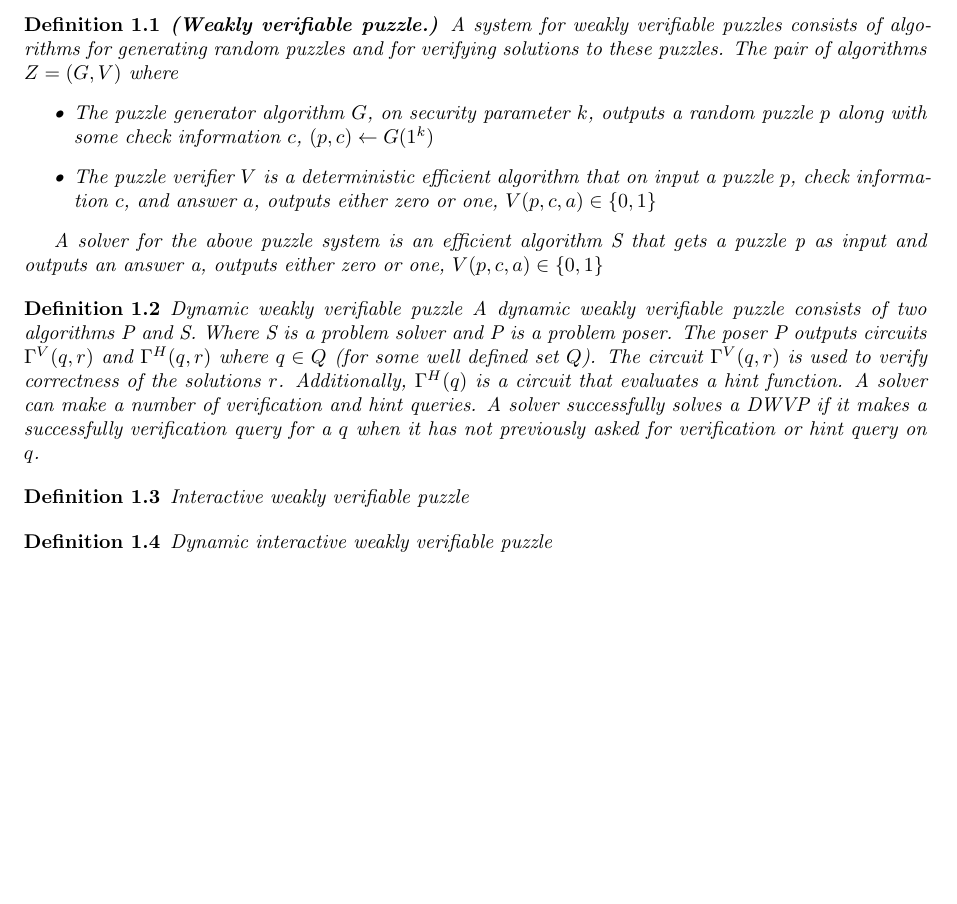
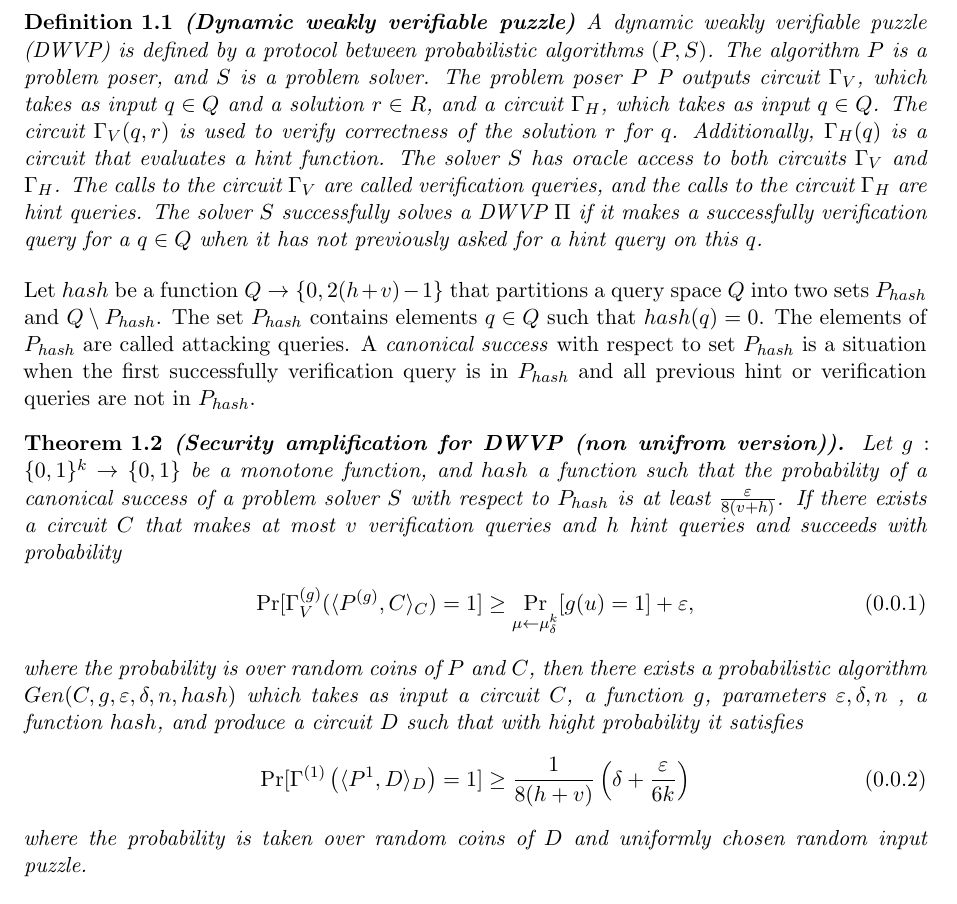
Before and after one commit to gm561/master-thesis, a LaTeX book (init/master.tex, which reads init/definition.tex): part of the page, cut at the place of the change. Compiled offline with pdfLaTeX.

Commit message:
Correcting the definitions

```diff
--- a/init/definition.tex
+++ b/init/definition.tex
@@ -1,44 +1,63 @@
-\begin{definition} {\textbf{(Weakly verifiable puzzle.)}}
-A system for weakly verifiable puzzles consists of algorithms for generating random puzzles and for verifying solutions to these puzzles. The pair of algorithms $Z = (G,V)$ where
-\begin{itemize}
-\item
-  The puzzle generator algorithm $G$, on security parameter $k$, outputs a random puzzle $p$
-  along with some check information $c$, $(p,c) \leftarrow G(1^k)$
-
-\item
-  The puzzle verifier $V$ is a deterministic efficient algorithm that on input a puzzle $p$,
-  check information $c$, and answer  $a$, outputs either zero or one, $V(p,c,a) \in \{0,1\}$
-\end{itemize}
-
-A \textit{solver} for the above puzzle system is an efficient algorithm \textit{S} that gets a puzzle \textit{p} as input and outputs an answer \textit{a}, outputs either zero or one,
-$V(p,c,a) \in \{0,1\}$
+%TODO how many verification queries might be asked
+\begin{definition} {\textbf{(Dynamic weakly verifiable puzzle)}}
+  A dynamic weakly verifiable puzzle (DWVP) is defined by a protocol between probabilistic algorithms $(P,S)$.
+  The algorithm $P$ is a problem poser, and $S$ is a problem solver.
+  The problem poser $P$
+  %TODO after the interaction with S
+  \textit{P} outputs circuit $\Gamma_{V}$, which takes as input $q \in Q$ and a solution $r \in R$,
+  and a circuit $\Gamma_{H}$, which takes as input $q \in Q$.
+  The circuit $\Gamma_{V}(q,r)$ is used to verify correctness of the solution $r$ for $q$.
+  %TODO make it a bit more clean
+  %TODO what is the relation between $r$ and $q$
+  %TODO in which random experiment?
+  Additionally, $\Gamma_{H}(q)$ is a circuit that evaluates a hint function.
+  %TODO define the hint function
+  The solver $S$ has oracle access to both circuits $\Gamma_V$ and $\Gamma_H$.
+  The calls to the circuit $\Gamma_V$ are called verification queries, and the calls to the circuit $\Gamma_H$ are hint queries.
+  %TODO define verification and hint queries
+  The solver $S$ successfully solves a DWVP $\Pi$ if it makes a successfully verification query for a $q \in Q$ when
+  it has not previously asked for a hint query on this $q$.
+  % TODO runtime bound
 \end{definition}
-
-\begin{definition} {Dynamic weakly verifiable puzzle}
-A dynamic weakly verifiable puzzle consists of two algorithms \textit{P} and \textit{S}. Where \textit{S} is a problem solver and \textit{P} is a problem poser.
-The poser \textit{P} outputs circuits $\Gamma^{V}(q,r)$ and $\Gamma^{H}(q,r)$ where $q \in Q$ (for some well defined set $Q$). The circuit $\Gamma^{V}(q,r)$ is used to verify
-correctness of the solutions $r$. Additionally, $\Gamma^{H}(q)$ is a circuit that evaluates a hint function.
-A solver can make a number of verification and hint queries.
-A solver successfully solves a DWVP if it makes a successfully verification query for a $q$ when
-it has not previously asked for verification or hint query on $q$.
-%TODO should we not exclude verification queries?
+%
+% DONE should we not exclude verification queries
+Let $hash$ be a function $Q \rightarrow \{0, 2(h+v)-1 \}$ that partitions a query space $Q$ into two sets $P_{hash}$ and $Q \setminus P_{hash}$.
+The set $P_{hash}$ contains elements $q \in Q$ such that $hash(q) = 0$.
+The elements of $P_{hash}$ are called attacking queries.
+A \textit{canonical success} with respect to set $P_{hash}$ is a situation when the first successfully verification query is in $P_{hash}$
+and all previous hint or verification queries are not in $P_{hash}$.
+%
+% TODO make this version of the theorem non uniform i.e. assume a hash functio
+% TODO size of the circuit
+% TODO oracle calls ? non-rewinding?
+% TODO is GEN probabilitic?
+% TODO running time of Gen size of D
+% TODO hash function does it has to be pairwise independent?
+% TODO what is random in hash function
+% TODO move definitions slightly up
+% TODO describe hash function in more details
+% TODO most probably we have to lessen the theorem because of the hash function
+% TODO would it make more sense to consider situations when one have just a single verification query (if the proof works out also in this situation then it is a stronger result).
+\begin{theorem} {\textbf{(Security amplification for DWVP (non unifrom version)).}}
+  Let $g: \{0,1\}^k \rightarrow \{0,1\}$ be a monotone function, and $hash$ a function such that
+  the probability of a \textit{canonical success} of a problem solver $S$ with respect to $P_{hash}$ is at least $\frac{\varepsilon}{8\left(v + h\right)}$.
+  If there exists a circuit $C$ that makes at most $v$ verification queries and $h$ hint queries
+  and succeeds with probability
+  \begin{align}
+    \Pr_{}[\Gamma_{V}^{(g)}( \langle P^{(g)},C \rangle_C ) = 1] \geq \Pr_{\mu \leftarrow \mu_{\delta}^{k}}[g(u) = 1] + \varepsilon ,
+  \end{align}
+  where the probability is over random coins of $P$ and $C$,
+  then there exists a probabilistic algorithm $Gen(C, g, \varepsilon, \delta, n, hash)$ which takes as input a circuit $C$, a function $g$,
+  parameters $\varepsilon, \delta, n$ , a function $hash$, and
+  produce a circuit $D$ such that with hight probability
+  it satisfies
+  \begin{align}
+    \Pr_{}[\Gamma^{(1)} \left( \langle P^{1} ,D \rangle_D \right) = 1] \geq \frac{1}{8(h+v)} \left( \delta + \frac{\varepsilon}{6k} \right)
+  \end{align}
+  where the probability is taken over random coins of $D$ and uniformly chosen random input puzzle.
+\end{theorem}
 
 
-\end{definition}
-
-\begin{definition} {Interactive weakly verifiable puzzle}
-
-\end{definition}
-
-\begin{definition} {Dynamic interactive weakly verifiable puzzle}
-
-\end{definition}
-
-% \definition{}
-
-% \definition{}
-
-% \definition{weakly verifiable puzzle}
 
 %%% Local Variables:
 %%% mode: latex
--- a/init/master.tex
+++ b/init/master.tex
@@ -2,7 +2,7 @@
 % \documentclass[11commpt]{article}
 
 % %% We use the memoir class because it offers a many easy to use features.
-\documentclass[10pt,a4paper,article,oneside]{memoir}
+\documentclass[11pt,a4paper,article,oneside]{memoir}
 
 \counterwithout{section}{chapter}
 \usepackage[margin=1in]{geometry}
```
Also changed, not shown: init/_region_.tex (+59 -29 lines), init/master.pdf, 4 other files.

——————————

▶ **Exercise**: When the string "random" appears in a line of the records above, that line is to be copied.

▶ **Exercise answer**:
-A system for weakly verifiable puzzles consists of algorithms for generating random puzzles and for verifying solutions to these puzzles. The pair of algorithms $Z = (G,V)$ where
-  The puzzle generator algorithm $G$, on security parameter $k$, outputs a random puzzle $p$
+  %TODO in which random experiment?
+% TODO what is random in hash function
+  where the probability is over random coins of $P$ and $C$,
+  where the probability is taken over random coins of $D$ and uniformly chosen random input puzzle.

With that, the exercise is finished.